However, when Cosby dies, we can be sure that he will be remembered as the man who let the entirety of the Black community down. White America still views the fictional Huxtables as the only example of a positive black family—one of the few times we’ve seen a Black husband and wife raise a family together without having to struggle. White America believes that Cosby was the father figure that we, as fatherless children, never had.
But Cosby is no leader to the Black community. He actually despises us. And as someone who grew up in a nuclear home with two loving parents, I didn’t need the Huxtables to know that Black love and the Black family exists. So now that Cosby is an accused serial rapist, I feel no allegiance to him, and see no reason to defend him or his legacy.
Let him be exposed for the rapist that he is. Let's condemn him in the media, dishonor his name, and take away whatever accomplishments or honorary titles he may have been given. But also, let’s just not forget to do the same for David Bowie, Hugh Hefner, Woody Allen, Roman Polanski, Jimmy Page, James Franco (who, within the past couple of years, attempted to arrange a hotel hook-up with a 17-year-old girl), Bill Clinton, Ben Roethlisberger, Jerry Sandusky, Terry Richardson, Gerard Depardieu, Donald Trump, Bryan Singer, Jerry Seinfeld, and the many other white men of power and fame who continue to rape and sexually abuse women and girls with impunity and protection.
We often use the words “allegation” or “alleged” when discussing these men’s crimes, since this is proper and protective protocol employed by the media, but this is often used as a dismissive tactic toward victims. Whenever someone is raped—whether their rapist was famous or not—we question the validity of their claim. It is easier for people to give the rapist the benefit of doubt than it is for them to believe the one who has been abused.

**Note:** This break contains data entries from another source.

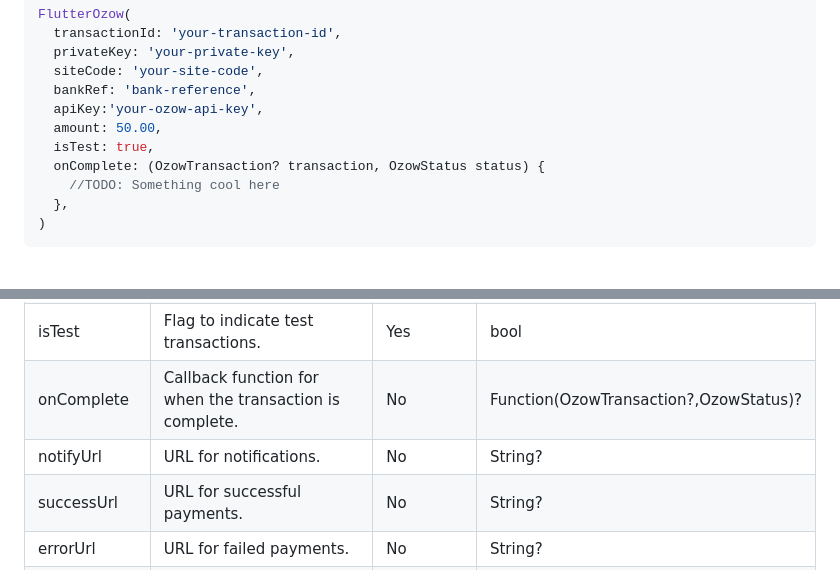
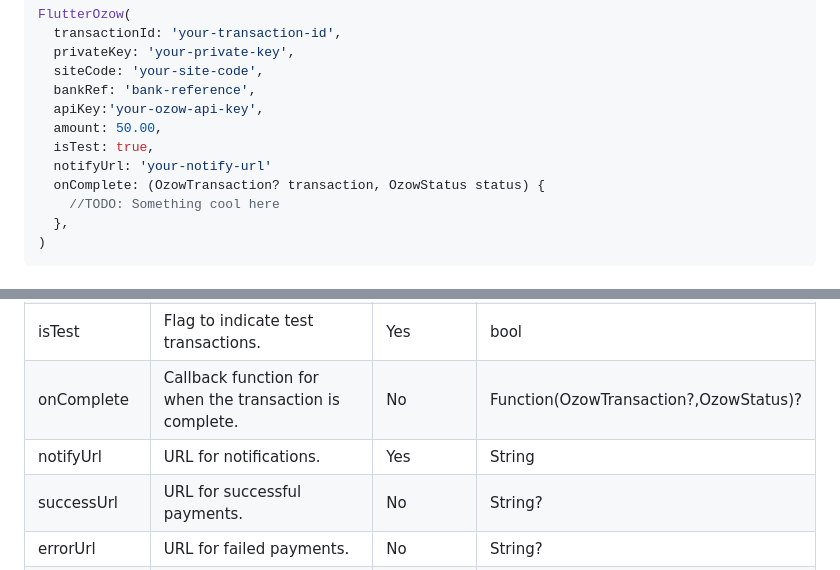
Before and after one commit to Miso-0/flutter_ozow, a Markdown page: README.md, 2 parts joined by grey strips. Drawn GitHub-style.

Commit message:
fixed notify url
notify url was set to be nullable but required.

```diff
--- a/README.md
+++ b/README.md
@@ -64,6 +64,7 @@ FlutterOzow(
   apiKey:'your-ozow-api-key',
   amount: 50.00,
   isTest: true,
+  notifyUrl: 'your-notify-url'
   onComplete: (OzowTransaction? transaction, OzowStatus status) {
     //TODO: Something cool here
   },
@@ -82,7 +83,7 @@ FlutterOzow(
 | apiKey        | Your Ozow API key. | Yes | String |
 | isTest        | Flag to indicate test transactions. | Yes | bool  |
 | onComplete    | Callback function for when the transaction is complete. | No  | Function(OzowTransaction?,OzowStatus)? |
-| notifyUrl     | URL for notifications. | No  | String? |
+| notifyUrl     | URL for notifications. | Yes  | String |
 | successUrl    | URL for successful payments. | No  | String? |
 | errorUrl      | URL for failed payments. | No  | String? |
 | cancelUrl     | URL for cancelled payments. | No  | String? |
```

For example, Dylan Farrow courageously wrote an open letter regarding the sexual abuse and trauma caused by Woody Allen. The letter was published in The New York Times under Nicholas Kristof’s column where he prefaced her open letter with a disclaimer stating, “It’s important to note that Woody Allen was never prosecuted in this case and has consistently denied wrongdoing; he deserves the presumption of innocence.”
When we intersect and factor in race along with privilege, we see that when a rapist is white—especially if his victim was a person of color—it is more difficult for his accuser to seek justice, or even believed. We need to have an intersectional approach to deconstructing rape culture; one that includes race, gender/gender nonconformity, class, documentation status, body type, mental and physical abilities, and age. And while all rapists deserve to be punished, not all rapists will be. Especially when you consider race, class, and other variations of privilege.
We must continue to have these uncomfortable conversations and be honest with ourselves about the people we admire and, most importantly, the people we love. Rapists benefit from silence and are protected by doubt. We must understand that we all perpetuate rape culture and have internalized it as well. We must ensure justice and support for all victims.
We must hold all rapists accountable.
Photo: Everett Collection / Shutterstock
Bobby London is co-host of On Resistance Radio on 90.7 FM KPFK and a Los Angeles based writer and journalist. You can find her writing on ThisIsBobbyLondon.com and on CounterPunch.org.